Threat actors are misusing OAuth-based applications as an automation tool for authentication, says Microsoft.
“Threat actors compromise user accounts to create, modify, and grant high privileges to OAuth applications that they can misuse to hide malicious activity,” the company said in a blog this week. “The misuse of OAuth also enables threat actors to maintain access to applications even if they lose access to the initially compromised account.”
Threat actors are launching phishing or password-spraying attacks to compromise user accounts that don’t have strong authentication mechanisms and have permissions to create or modify OAuth applications. The attackers misuse the OAuth applications with high privilege permissions to deploy virtual machines (VMs) for cryptocurrency mining, establish persistence following business email compromise (BEC), and launch spamming activity using the targeted organization’s resources and domain name.
IT managers should take the following steps to mitigate against OAuth abuse:
— implement security practices that strengthen account credentials, such as enabling multifactor authentication. That dramatically reduces the chance of attack, says Microsoft;
— to protect against attacks that leverage stolen credentials, enable conditional risk-based access policies;
— ensure continuous access evaluation is enabled if available in your environment;
— enable all security defaults in identity platforms;
— audit all apps and consented permissions to ensure applications are only accessing necessary data and adhering to the principles of least privilege access.
The report gives an example of what one threat actor, which Microsoft dubs Storm-1283, is doing. (Under Microsoft’s new naming taxonomy, groups dubbed ‘Storm’ are newly discovered or under development.)
Storm-1283 used a compromised user account to create an OAuth application and deploy VMs for cryptomining. The compromised account allowed the attacker to sign in through a VPN, create a new single-tenant OAuth application in Microsoft Entra ID named similarly to the Microsoft Entra ID tenant domain name, and add a set of secrets to the application.
As the compromised account had an ownership role on an Azure subscription, the actor also granted ‘Contributor’ role permission for the application to one of the active subscriptions using the compromised account.

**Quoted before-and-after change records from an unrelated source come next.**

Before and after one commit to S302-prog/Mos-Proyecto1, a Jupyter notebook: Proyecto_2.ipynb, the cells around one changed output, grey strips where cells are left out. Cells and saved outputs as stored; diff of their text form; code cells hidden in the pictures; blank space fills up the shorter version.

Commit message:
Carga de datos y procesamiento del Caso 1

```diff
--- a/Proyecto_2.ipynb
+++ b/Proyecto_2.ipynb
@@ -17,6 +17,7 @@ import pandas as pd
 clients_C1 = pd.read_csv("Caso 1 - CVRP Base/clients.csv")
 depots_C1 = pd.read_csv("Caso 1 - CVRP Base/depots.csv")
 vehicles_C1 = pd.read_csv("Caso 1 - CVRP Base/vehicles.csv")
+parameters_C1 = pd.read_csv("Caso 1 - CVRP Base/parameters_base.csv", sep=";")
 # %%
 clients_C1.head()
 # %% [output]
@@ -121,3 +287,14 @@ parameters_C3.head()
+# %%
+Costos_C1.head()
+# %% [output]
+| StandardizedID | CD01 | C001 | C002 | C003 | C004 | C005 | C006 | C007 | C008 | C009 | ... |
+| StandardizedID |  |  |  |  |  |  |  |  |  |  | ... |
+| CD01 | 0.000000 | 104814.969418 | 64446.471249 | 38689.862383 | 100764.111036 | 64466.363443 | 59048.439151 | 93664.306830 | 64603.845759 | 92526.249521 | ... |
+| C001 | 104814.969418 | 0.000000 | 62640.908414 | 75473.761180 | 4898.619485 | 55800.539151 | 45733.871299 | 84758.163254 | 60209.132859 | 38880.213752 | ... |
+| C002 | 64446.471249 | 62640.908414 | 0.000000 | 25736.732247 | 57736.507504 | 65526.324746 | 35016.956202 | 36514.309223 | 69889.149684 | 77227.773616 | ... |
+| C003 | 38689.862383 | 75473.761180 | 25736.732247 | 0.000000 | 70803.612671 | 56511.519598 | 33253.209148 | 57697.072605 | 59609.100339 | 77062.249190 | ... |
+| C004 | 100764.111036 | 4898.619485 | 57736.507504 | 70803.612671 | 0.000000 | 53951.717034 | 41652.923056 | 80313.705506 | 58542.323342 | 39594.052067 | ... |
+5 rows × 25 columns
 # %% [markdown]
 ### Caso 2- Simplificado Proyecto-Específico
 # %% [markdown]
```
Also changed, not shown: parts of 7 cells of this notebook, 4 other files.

The attacker also leveraged existing line-of-business OAuth applications that the compromised user account had access to in the tenant by adding an additional set of credentials to those applications, the report says. The actor initially deployed a small set of VMs in the same compromised subscriptions using one of the existing applications, and initiated the cryptomining activity. The actor then later returned to deploy more VMs using the new application. Targeted organizations incurred compute fees ranging from US$10,000 to US$1.5 million from the attacks, depending on the actor’s activity and duration of the attack.